Hello and welcome back to My 70’s TV Childhood blog. Today, I want to take you on a trip down memory lane to explore a TV show that captured the essence of the era, “The Fall and Rise of Reginald Perrin.”
Watching television in the 1970s was a unique experience that united families and society in a way that modern technology can’t replicate. With just three channels that didn’t broadcast all the time, there was no option for recording, catch-up, or streaming. If you missed a show, you missed it. But for those of us who grew up in that era, the communal act of watching TV on unreliable, often black and white sets was an integral part of our shared experience.
As children, we often failed to appreciate the challenges our parents and other adults faced. Life seemed simpler, with our biggest dilemmas revolving around which channel to watch or remembering our PE kits for school. However, the reality for adults in the 70’s was quite different. Conventional societal norms and deference to authority figures still held sway, and the workplace was no exception.
In the workplace, clear distinctions existed between white-collar office workers and blue-collar shop floor employees. Hierarchy and divisions were prevalent, with strict guidelines governing behaviour and advancement. Stereotypes abounded, such as addressing superiors as “Sir” and the dreaded boss’s dinner party, a plot point in many sitcoms.
“The Fall and Rise of Reginald Perrin” brilliantly captured this stifling work environment and one man’s quest to break free from it all.
The show, first broadcast in 1976, remains one of the BBC’s most beloved comedies. The iconic opening sequence, featuring Reggie running naked down a pebble beach and swimming in the sea in sped-up motion, is etched in our memories. Based on David Nobbs’ novel, ‘The Death of Reginald Perrin,’ the show was a dark comedy with poignant undertones.

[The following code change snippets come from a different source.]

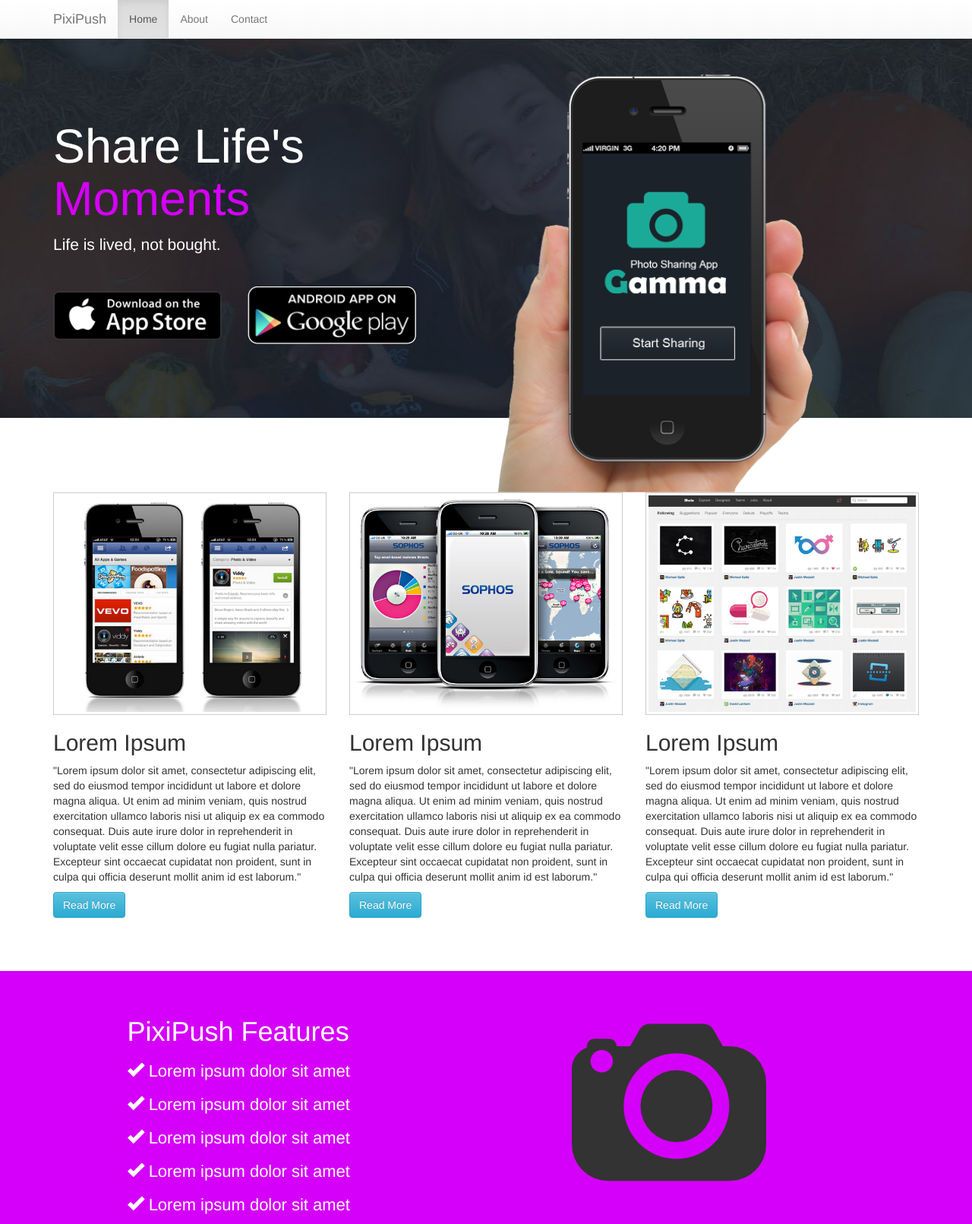
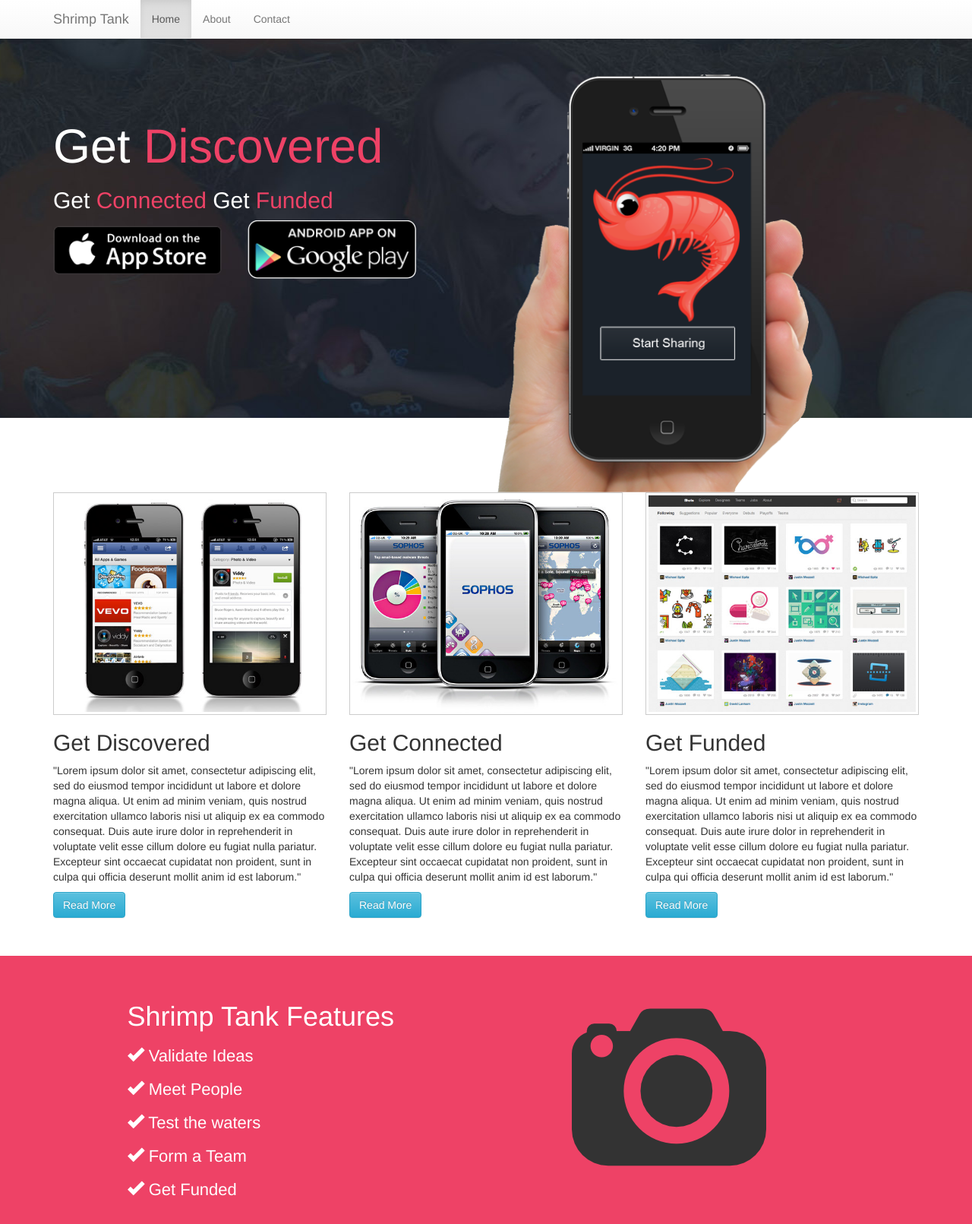
Before and after one commit to jusrockinout/bootstrap-basic-photo-app-website, a plain HTML site: page index.html in a window 1280 px wide. Shown: the top 1611 px of the page at 76% size. Drawn offline with nearby package versions, Linux system fonts and the light colour scheme.

Commit message:
Uploading promo site for web app.

```diff
--- a/css/style.css
+++ b/css/style.css
@@ -13,15 +13,15 @@ section{
 }
 
 .em-brand{
-	color: #D500F9;
+	color: #EE4266;
 }
 
-.col-md-4{
+.col-md-4{file:///C:/Users/garyn/Desktop/bootstrap-basic-photo-app-website/index.html
 	margin-bottom: 20px;
 }
 
 .jumbotron{
-	background: #4A148C url(../img/site_showcase_bg.jpg) no-repeat top center;
+	background: #EE4266 url(../img/site_showcase_bg.jpg) no-repeat top center;
 	color: #fff;
 	height: 500px;
 	overflow: none;
@@ -49,7 +49,7 @@ img.demo{
 }
 
 section#feature{
-	background: #D500F9;
+	background: #EE4266;
 	color: #fff;
 	padding: 40px;
 	overflow: auto;
@@ -70,7 +70,7 @@ section#title-bar{
 	padding: 0;
 	margin: 0;
 	height: 80px;
-	background:#D500F9;
+	background:#EE4266;
 	color: #fff;
 }
 
@@ -157,9 +157,22 @@ footer p{
 		padding-top: 20px;
 	}
 
+
+
 /*
 A100 #EA80FC
 A200 #E040FB
 A400 #D500F9
 A700 #AA00FF
 */
+
+
+/*
+	color: #EE4266;
+	#F1FAEE;
+	#A8DADC;
+	#457B9D;
+	#1D3557;
+
+
+*/
--- a/index.html
+++ b/index.html
@@ -8,7 +8,7 @@
   <meta http-equiv="X-UA-Compatible" content="IE=edge">
   <meta name="viewport" content="width=device-width, initial-scale=1">
 
-  <title>PixiPush: Photo-Sharing App</title>
+  <title>Shrimp Tank: Entrepreneurship, for the little guy!</title>
 
   <!-- Bootstrap & CSS Links-->
 
@@ -34,7 +34,7 @@
           <span class="icon-bar"></span>
           <span class="icon-bar"></span>
         </button>
-        <a class="navbar-brand" class="em-brand" href="#">PixiPush</a>
+        <a class="navbar-brand" class="em-brand" href="#">Shrimp Tank</a>
       </div>
       <div id="navbar" class="collapse navbar-collapse">
         <ul class="nav navbar-nav">
@@ -52,13 +52,13 @@
       <div class="row">
 
         <div class="col-md-6">
-          <h1>Share Life's <span class="em-brand">Moments</span></h1>
-          <p>Life is lived, not bought.</p>
+          <h1>Get <span class="em-brand">Discovered</span></h1>
+          <h2>Get <span class="em-brand">Connected</span> Get <span class="em-brand">Funded</span></h2>
           <a href="#"><img class="app-btn" src="img/icon_app_store.png"></a>
           <a href="#"><img class="app-btn" src="img/icon_google_play.png"></a>
         </div>
         <div class="col-md-6">
-          <img class="showcase-img" src="img/site_phone.png">
+          <img class="showcase-img" src="img/shrimp_on_phone.png">
         </div>
       </div>
     </div>
@@ -74,7 +74,7 @@
         <div class="col-md-4">
 
           <img src="img/demo1.jpg" class="demo">
-          <h2>Lorem Ipsum</h2>
+          <h2>Get Discovered</h2>
           <p>"Lorem ipsum dolor sit amet, consectetur adipiscing elit, sed do eiusmod tempor incididunt ut labore et dolore magna aliqua. Ut enim ad minim veniam, quis nostrud exercitation ullamco laboris nisi ut aliquip ex ea commodo consequat. Duis aute irure dolor in reprehenderit in voluptate velit esse cillum dolore eu fugiat nulla pariatur. Excepteur sint occaecat cupidatat non proident, sunt in culpa qui officia deserunt mollit anim id est laborum."</p>
           <a href="#" class="btn btn-info"> Read More </a>
 
@@ -83,7 +83,7 @@
         <div class="col-md-4">
 
           <img src="img/demo2.jpg" class="demo">
-          <h2>Lorem Ipsum</h2>
+          <h2>Get Connected</h2>
           <p>"Lorem ipsum dolor sit amet, consectetur adipiscing elit, sed do eiusmod tempor incididunt ut labore et dolore magna aliqua. Ut enim ad minim veniam, quis nostrud exercitation ullamco laboris nisi ut aliquip ex ea commodo consequat. Duis aute irure dolor in reprehenderit in voluptate velit esse cillum dolore eu fugiat nulla pariatur. Excepteur sint occaecat cupidatat non proident, sunt in culpa qui officia deserunt mollit anim id est laborum."</p>
           <a href="#" class="btn btn-info"> Read More </a>
 
@@ -92,7 +92,7 @@
         <div class="col-md-4">
 
           <img src="img/demo3.jpg" class="demo">
-          <h2>Lorem Ipsum</h2>
+          <h2>Get Funded</h2>
           <p>"Lorem ipsum dolor sit amet, consectetur adipiscing elit, sed do eiusmod tempor incididunt ut labore et dolore magna aliqua. Ut enim ad minim veniam, quis nostrud exercitation ullamco laboris nisi ut aliquip ex ea commodo consequat. Duis aute irure dolor in reprehenderit in voluptate velit esse cillum dolore eu fugiat nulla pariatur. Excepteur sint occaecat cupidatat non proident, sunt in culpa qui officia deserunt mollit anim id est laborum."</p>
           <a href="#" class="btn btn-info"> Read More </a>
 
@@ -108,14 +108,13 @@
     <div class="container">
       <div class="row">
         <div class="col-md-4 col-md-offset-1">
-          <h1>PixiPush Features</h1>
+          <h1>Shrimp Tank Features</h1>
           <ul>
-            <li> <span class="glyphicon glyphicon-ok" aria-hidden="true"></span></i> Lorem ipsum dolor sit amet</li>
-            <li> <span class="glyphicon glyphicon-ok" aria-hidden="true"></span></i> Lorem ipsum dolor sit amet</li>
-            <li> <span class="glyphicon glyphicon-ok" aria-hidden="true"></span></i> Lorem ipsum dolor sit amet</li>
-            <li> <span class="glyphicon glyphicon-ok" aria-hidden="true"></span></i> Lorem ipsum dolor sit amet</li>
-            <li> <span class="glyphicon glyphicon-ok" aria-hidden="true"></span></i> Lorem ipsum dolor sit amet</li>
-
+            <li> <span class="glyphicon glyphicon-ok" aria-hidden="true"></span></i> Validate Ideas</li>
+            <li> <span class="glyphicon glyphicon-ok" aria-hidden="true"></span></i> Meet People</li>
+            <li> <span class="glyphicon glyphicon-ok" aria-hidden="true"></span></i> Test the waters</li>
+            <li> <span class="glyphicon glyphicon-ok" aria-hidden="true"></span></i> Form a Team</li>
+            <li> <span class="glyphicon glyphicon-ok" aria-hidden="true"></span></i> Get Funded</li>
           </ul>
         </div>
 
```
Also changed, not shown: about.html (+34 -7 lines), contact.html (+2 -2 lines), img/1.jpg.jpg (added), img/1.png.png (added), img/shrimp_on_phone.png (added), 2 other files.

Portrayed by Leonard Rossiter, Reggie Perrin was a middle-aged man grappling with a midlife crisis. He despised his job as a Sales Executive at Sunshine Desserts, and the daily grind of commuting. His mundane life led to bizarre daydreams and eccentric behaviour, including an obsession with his secretary, Joan.
Joan, portrayed by Sue Nicholls, was just one of the memorable characters in the series. Reggie’s boss, CJ (John Barron), became a comedic icon, known for his bombastic demeanour and catchphrase, “I didn’t get where I am today by….” The show introduced several sayings into the language, cementing its cultural impact.
The first series masterfully chronicled Reggie’s descent into madness and featured surreal moments like his hallucinatory encounters with a hippopotamus. The series addressed the theme of a man driven to desperation by the monotony of his existence, blending comedy, pathos, and tragedy.
In subsequent series, Reggie’s life took unexpected turns, including setting up a quirky shop called Grot and employing a motley crew of characters. While the later series had their moments, they couldn’t quite capture the magic of the original.
“The Fall and Rise of Reginald Perrin” stands as a classic of British television, thanks to Leonard Rossiter’s brilliant performance, David Nobbs’ exceptional writing, and the memorable supporting cast. Attempts to revive the show in later years couldn’t replicate its unique charm. Some things are best left in the past, cherished as nostalgic treasures.
I’d love to hear your memories of Reggie Perrin and whether you share my sentiment about the later series. Tune into the My 70’s TV Childhood Podcast, like and rate us wherever you listen to podcasts, leave a comment, or connect with us on social media, and spread the word to your friends.
Stay tuned for more nostalgic journeys down memory lane with My 70’s TV Childhood.